tion of England, London would be nearer to Hamburgh than to Birmingham. Here, where canals are out of the question, and where the few roads of which I have boasted, are due entirely to a forced cheapness" (constancy and combination) " of labour, now coming to its end, the operation of water in contracting absolute space, is far more evident than in any part of Europe. The inhabitants of Hobart's Town and Sydney are nearer neighbours, than two families in the district of Bathurst, who may be separated by only fifty miles of unreclaimed land. A farmer of Van Diemen's Land sells corn in the market of Sydney, whilst many a New South Wales farmer grows no more corn than will supply his family, because he would be unable to remove a surplus quantity from his own barn. The shopkeeper of Launceston, again, can sell Chinese goods obtained from Sydney, for less than the shopkeeper of Bathurst, who, on the map, appears nearer to Sydney by some hundred miles.
In a word, ships, and water to float them on, are to the inhabitants of new countries, what waggons, carriages, inns, and Macadam's roads, are to you. Believe, then, that New South Wales and Van Diemen's Land are connected, not separated, by Bass's Strait."

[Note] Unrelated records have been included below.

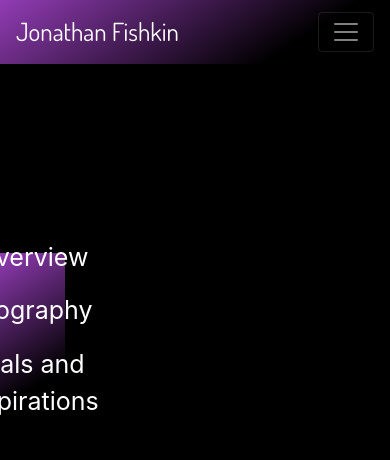
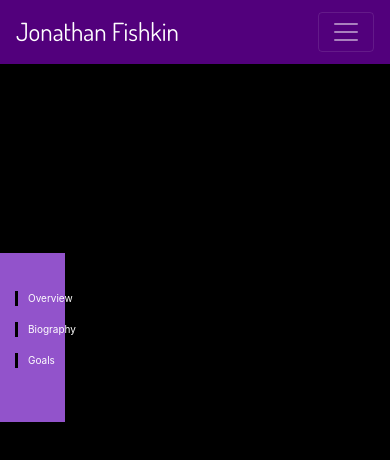
Before and after one commit to TheFish1996/MyPersonalWebsite, a React (Create React App) app in the folder FrontEnd/: page /aboutme in a window 390 px wide. Shown: the top 460 px of the page. Built offline with nearby package versions, Linux system fonts and the light colour scheme.

Commit message:
updated about me page

```diff
--- a/FrontEnd/src/components/AboutMePage/AboutMe.js
+++ b/FrontEnd/src/components/AboutMePage/AboutMe.js
@@ -30,7 +30,7 @@ function AboutMe(props){
                         <p
                             onClick={() => {showWhichElement("biography")}}
                         >Biography</p>
-                        <p>Goals and Aspirations</p>
+                        <p>Goals</p>
                     </Col>
                     {   showElement === "overview" &&
                             <Overview />
--- a/FrontEnd/src/styles/AboutMe.css
+++ b/FrontEnd/src/styles/AboutMe.css
@@ -1,6 +1,5 @@
 .navbar-test {
-  background-color: #923cb5;
-  background-image: linear-gradient(147deg, #923cb5 0%, #000000 74%);
+  background-color:#52007C;
 
 }
 .aboutMePage{
@@ -9,7 +8,7 @@
   }
 
 .aboutMeBeginning{
-  margin-top: 13vh;
+  margin-top: 15vh;
   color: white;
   height: 100vh;
   background-size: cover;
@@ -26,22 +25,25 @@
   display: flex;
   flex-direction: column;
   justify-content: center;
-  align-items: center;
   margin-top: 30vh;
   height: 20vh;
-  background-color: #923cb5;
-  background-image: linear-gradient(147deg, #923cb5 0%, #000000 74%);
+  background-color:#9253cb;
   color: white;
 }
 
 .aboutMeBeginningLeft p {
-  font-size: 25px;
+  border-left: 3px solid  black;
+  font-size: 20px;
   cursor: pointer;
+}
+
+.aboutMeBeginningLeft p {
+  padding-left: 10px;
 }
 
 .overviewElements{
   opacity: 0;
-  border-left: 3px solid  #923cb5;
+  border-left: 3px solid  #9253cb;
 	animation: fadeInOverview 1s ease-in both;
 }
 
@@ -55,3 +57,28 @@
 		transform: translate3d(0, 0, 0);
 	}
 }
+
+@media screen and (max-width: 1024px) {
+  .aboutMeBeginningLeft p {
+    font-size: 12px;
+  }
+}
+
+@media screen and (max-width: 950px) {
+  .aboutMeBeginningLeft p {
+    font-size: 12px;
+  }
+}
+
+@media screen and (max-width: 650px) {
+  .aboutMeBeginningLeft p {
+    font-size: 10px;
+  }
+
+}
+
+@media screen and (max-width: 480px) {
+  .aboutMeBeginningLeft p {
+    font-size: 10px;
+  }
+}
--- a/FrontEnd/src/styles/Home.css
+++ b/FrontEnd/src/styles/Home.css
@@ -24,7 +24,7 @@ body{
 }
 
 .navbarTitle {
-  font-size: 50px;
+  font-size: 45px;
   font-family: 'Dosis', sans-serif;
 }
 
```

It is the same with respect to Van Diemen's Land and the shores of Spencer's Gulph. The first town of South Australia, whether formed at Nepean Bay, on Cape Jervis, or at Port Lincoln, will be more easily provisioned; and stocked with what a new settlement requires, than a fresh settlement within New South Wales or Van Diemen's Land, which was planted at a distance of fifty miles from the nearest cultivated district. As respects a new market for the